### What the exercise asks:
Every record here needs to be duplicated exactly.

### Data provided:
--------

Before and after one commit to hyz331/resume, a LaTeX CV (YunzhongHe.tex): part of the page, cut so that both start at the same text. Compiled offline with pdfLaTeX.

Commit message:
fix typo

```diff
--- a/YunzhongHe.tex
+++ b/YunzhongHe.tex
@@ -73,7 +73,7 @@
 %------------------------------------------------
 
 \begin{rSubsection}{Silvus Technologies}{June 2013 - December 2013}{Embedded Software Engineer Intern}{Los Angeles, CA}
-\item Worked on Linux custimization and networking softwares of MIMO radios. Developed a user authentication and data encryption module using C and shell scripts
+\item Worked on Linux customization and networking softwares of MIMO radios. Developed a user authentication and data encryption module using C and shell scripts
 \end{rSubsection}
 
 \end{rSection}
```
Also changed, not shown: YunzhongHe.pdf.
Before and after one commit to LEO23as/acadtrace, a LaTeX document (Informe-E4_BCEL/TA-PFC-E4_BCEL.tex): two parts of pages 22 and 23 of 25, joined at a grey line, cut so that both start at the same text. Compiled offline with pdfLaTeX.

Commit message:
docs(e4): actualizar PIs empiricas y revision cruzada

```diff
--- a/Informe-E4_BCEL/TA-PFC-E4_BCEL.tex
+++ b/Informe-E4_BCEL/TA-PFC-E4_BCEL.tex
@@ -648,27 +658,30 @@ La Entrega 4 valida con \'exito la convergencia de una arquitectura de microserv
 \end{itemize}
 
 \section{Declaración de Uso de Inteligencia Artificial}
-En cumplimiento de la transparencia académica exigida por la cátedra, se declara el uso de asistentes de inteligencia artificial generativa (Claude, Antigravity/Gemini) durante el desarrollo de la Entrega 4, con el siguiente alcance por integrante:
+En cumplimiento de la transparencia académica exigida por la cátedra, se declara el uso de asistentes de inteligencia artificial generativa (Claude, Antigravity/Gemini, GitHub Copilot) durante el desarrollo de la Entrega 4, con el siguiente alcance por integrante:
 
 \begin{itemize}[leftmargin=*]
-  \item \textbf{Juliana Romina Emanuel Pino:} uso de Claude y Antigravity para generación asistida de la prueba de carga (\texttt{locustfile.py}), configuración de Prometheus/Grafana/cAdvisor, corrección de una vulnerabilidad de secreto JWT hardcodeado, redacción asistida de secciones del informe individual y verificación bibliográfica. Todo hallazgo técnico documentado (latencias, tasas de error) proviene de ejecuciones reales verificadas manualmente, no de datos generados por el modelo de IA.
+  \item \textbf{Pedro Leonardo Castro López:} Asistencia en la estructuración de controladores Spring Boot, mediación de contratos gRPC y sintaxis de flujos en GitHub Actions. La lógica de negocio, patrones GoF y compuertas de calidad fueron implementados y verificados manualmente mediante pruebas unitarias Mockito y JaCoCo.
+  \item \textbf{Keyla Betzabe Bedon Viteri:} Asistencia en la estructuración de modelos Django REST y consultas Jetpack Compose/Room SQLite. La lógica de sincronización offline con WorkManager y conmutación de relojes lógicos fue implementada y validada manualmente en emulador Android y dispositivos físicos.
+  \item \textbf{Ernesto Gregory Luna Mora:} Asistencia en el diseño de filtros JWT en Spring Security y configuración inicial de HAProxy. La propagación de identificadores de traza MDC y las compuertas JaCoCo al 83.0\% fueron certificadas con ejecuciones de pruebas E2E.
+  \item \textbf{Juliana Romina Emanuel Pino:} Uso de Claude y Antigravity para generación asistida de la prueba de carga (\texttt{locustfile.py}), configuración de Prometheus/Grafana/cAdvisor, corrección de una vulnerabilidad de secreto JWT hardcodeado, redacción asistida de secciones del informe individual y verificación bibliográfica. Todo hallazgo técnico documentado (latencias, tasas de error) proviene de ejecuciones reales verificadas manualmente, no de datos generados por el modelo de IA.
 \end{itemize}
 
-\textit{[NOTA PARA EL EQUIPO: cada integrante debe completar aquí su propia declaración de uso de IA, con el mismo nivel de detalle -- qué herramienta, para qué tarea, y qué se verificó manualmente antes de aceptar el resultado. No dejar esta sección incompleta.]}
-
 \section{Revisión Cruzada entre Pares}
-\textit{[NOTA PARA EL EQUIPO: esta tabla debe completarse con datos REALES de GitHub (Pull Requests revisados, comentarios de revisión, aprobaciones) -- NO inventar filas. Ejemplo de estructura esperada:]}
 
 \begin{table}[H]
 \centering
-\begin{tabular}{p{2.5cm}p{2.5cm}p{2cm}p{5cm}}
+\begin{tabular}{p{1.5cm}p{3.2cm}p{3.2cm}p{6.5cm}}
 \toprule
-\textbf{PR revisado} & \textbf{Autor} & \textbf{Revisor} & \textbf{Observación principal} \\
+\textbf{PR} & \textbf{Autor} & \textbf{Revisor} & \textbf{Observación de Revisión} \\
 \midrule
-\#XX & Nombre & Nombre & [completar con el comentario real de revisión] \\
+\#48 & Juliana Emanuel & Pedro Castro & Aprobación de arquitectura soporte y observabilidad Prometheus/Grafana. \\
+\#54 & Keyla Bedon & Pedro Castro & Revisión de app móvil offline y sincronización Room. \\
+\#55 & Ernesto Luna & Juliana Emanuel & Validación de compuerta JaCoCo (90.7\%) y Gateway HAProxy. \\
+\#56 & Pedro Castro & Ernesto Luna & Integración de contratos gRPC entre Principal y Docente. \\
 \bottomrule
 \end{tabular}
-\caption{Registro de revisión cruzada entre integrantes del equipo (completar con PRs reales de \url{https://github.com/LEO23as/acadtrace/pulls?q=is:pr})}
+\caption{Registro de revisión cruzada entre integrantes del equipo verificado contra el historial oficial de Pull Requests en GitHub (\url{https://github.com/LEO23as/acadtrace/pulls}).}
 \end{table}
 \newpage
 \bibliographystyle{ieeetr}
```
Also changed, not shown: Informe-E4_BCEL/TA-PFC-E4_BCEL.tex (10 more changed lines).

--------

### Result of the task:
Before and after one commit to hyz331/resume, a LaTeX CV (YunzhongHe.tex): part of the page, cut so that both start at the same text. Compiled offline with pdfLaTeX.

Commit message:
fix typo

```diff
--- a/YunzhongHe.tex
+++ b/YunzhongHe.tex
@@ -73,7 +73,7 @@
 %------------------------------------------------
 
 \begin{rSubsection}{Silvus Technologies}{June 2013 - December 2013}{Embedded Software Engineer Intern}{Los Angeles, CA}
-\item Worked on Linux custimization and networking softwares of MIMO radios. Developed a user authentication and data encryption module using C and shell scripts
+\item Worked on Linux customization and networking softwares of MIMO radios. Developed a user authentication and data encryption module using C and shell scripts
 \end{rSubsection}
 
 \end{rSection}
```
Also changed, not shown: YunzhongHe.pdf.
Before and after one commit to LEO23as/acadtrace, a LaTeX document (Informe-E4_BCEL/TA-PFC-E4_BCEL.tex): two parts of pages 22 and 23 of 25, joined at a grey line, cut so that both start at the same text. Compiled offline with pdfLaTeX.

Commit message:
docs(e4): actualizar PIs empiricas y revision cruzada

```diff
--- a/Informe-E4_BCEL/TA-PFC-E4_BCEL.tex
+++ b/Informe-E4_BCEL/TA-PFC-E4_BCEL.tex
@@ -648,27 +658,30 @@ La Entrega 4 valida con \'exito la convergencia de una arquitectura de microserv
 \end{itemize}
 
 \section{Declaración de Uso de Inteligencia Artificial}
-En cumplimiento de la transparencia académica exigida por la cátedra, se declara el uso de asistentes de inteligencia artificial generativa (Claude, Antigravity/Gemini) durante el desarrollo de la Entrega 4, con el siguiente alcance por integrante:
+En cumplimiento de la transparencia académica exigida por la cátedra, se declara el uso de asistentes de inteligencia artificial generativa (Claude, Antigravity/Gemini, GitHub Copilot) durante el desarrollo de la Entrega 4, con el siguiente alcance por integrante:
 
 \begin{itemize}[leftmargin=*]
-  \item \textbf{Juliana Romina Emanuel Pino:} uso de Claude y Antigravity para generación asistida de la prueba de carga (\texttt{locustfile.py}), configuración de Prometheus/Grafana/cAdvisor, corrección de una vulnerabilidad de secreto JWT hardcodeado, redacción asistida de secciones del informe individual y verificación bibliográfica. Todo hallazgo técnico documentado (latencias, tasas de error) proviene de ejecuciones reales verificadas manualmente, no de datos generados por el modelo de IA.
+  \item \textbf{Pedro Leonardo Castro López:} Asistencia en la estructuración de controladores Spring Boot, mediación de contratos gRPC y sintaxis de flujos en GitHub Actions. La lógica de negocio, patrones GoF y compuertas de calidad fueron implementados y verificados manualmente mediante pruebas unitarias Mockito y JaCoCo.
+  \item \textbf{Keyla Betzabe Bedon Viteri:} Asistencia en la estructuración de modelos Django REST y consultas Jetpack Compose/Room SQLite. La lógica de sincronización offline con WorkManager y conmutación de relojes lógicos fue implementada y validada manualmente en emulador Android y dispositivos físicos.
+  \item \textbf{Ernesto Gregory Luna Mora:} Asistencia en el diseño de filtros JWT en Spring Security y configuración inicial de HAProxy. La propagación de identificadores de traza MDC y las compuertas JaCoCo al 83.0\% fueron certificadas con ejecuciones de pruebas E2E.
+  \item \textbf{Juliana Romina Emanuel Pino:} Uso de Claude y Antigravity para generación asistida de la prueba de carga (\texttt{locustfile.py}), configuración de Prometheus/Grafana/cAdvisor, corrección de una vulnerabilidad de secreto JWT hardcodeado, redacción asistida de secciones del informe individual y verificación bibliográfica. Todo hallazgo técnico documentado (latencias, tasas de error) proviene de ejecuciones reales verificadas manualmente, no de datos generados por el modelo de IA.
 \end{itemize}
 
-\textit{[NOTA PARA EL EQUIPO: cada integrante debe completar aquí su propia declaración de uso de IA, con el mismo nivel de detalle -- qué herramienta, para qué tarea, y qué se verificó manualmente antes de aceptar el resultado. No dejar esta sección incompleta.]}
-
 \section{Revisión Cruzada entre Pares}
-\textit{[NOTA PARA EL EQUIPO: esta tabla debe completarse con datos REALES de GitHub (Pull Requests revisados, comentarios de revisión, aprobaciones) -- NO inventar filas. Ejemplo de estructura esperada:]}
 
 \begin{table}[H]
 \centering
-\begin{tabular}{p{2.5cm}p{2.5cm}p{2cm}p{5cm}}
+\begin{tabular}{p{1.5cm}p{3.2cm}p{3.2cm}p{6.5cm}}
 \toprule
-\textbf{PR revisado} & \textbf{Autor} & \textbf{Revisor} & \textbf{Observación principal} \\
+\textbf{PR} & \textbf{Autor} & \textbf{Revisor} & \textbf{Observación de Revisión} \\
 \midrule
-\#XX & Nombre & Nombre & [completar con el comentario real de revisión] \\
+\#48 & Juliana Emanuel & Pedro Castro & Aprobación de arquitectura soporte y observabilidad Prometheus/Grafana. \\
+\#54 & Keyla Bedon & Pedro Castro & Revisión de app móvil offline y sincronización Room. \\
+\#55 & Ernesto Luna & Juliana Emanuel & Validación de compuerta JaCoCo (90.7\%) y Gateway HAProxy. \\
+\#56 & Pedro Castro & Ernesto Luna & Integración de contratos gRPC entre Principal y Docente. \\
 \bottomrule
 \end{tabular}
-\caption{Registro de revisión cruzada entre integrantes del equipo (completar con PRs reales de \url{https://github.com/LEO23as/acadtrace/pulls?q=is:pr})}
+\caption{Registro de revisión cruzada entre integrantes del equipo verificado contra el historial oficial de Pull Requests en GitHub (\url{https://github.com/LEO23as/acadtrace/pulls}).}
 \end{table}
 \newpage
 \bibliographystyle{ieeetr}
```
Also changed, not shown: Informe-E4_BCEL/TA-PFC-E4_BCEL.tex (10 more changed lines).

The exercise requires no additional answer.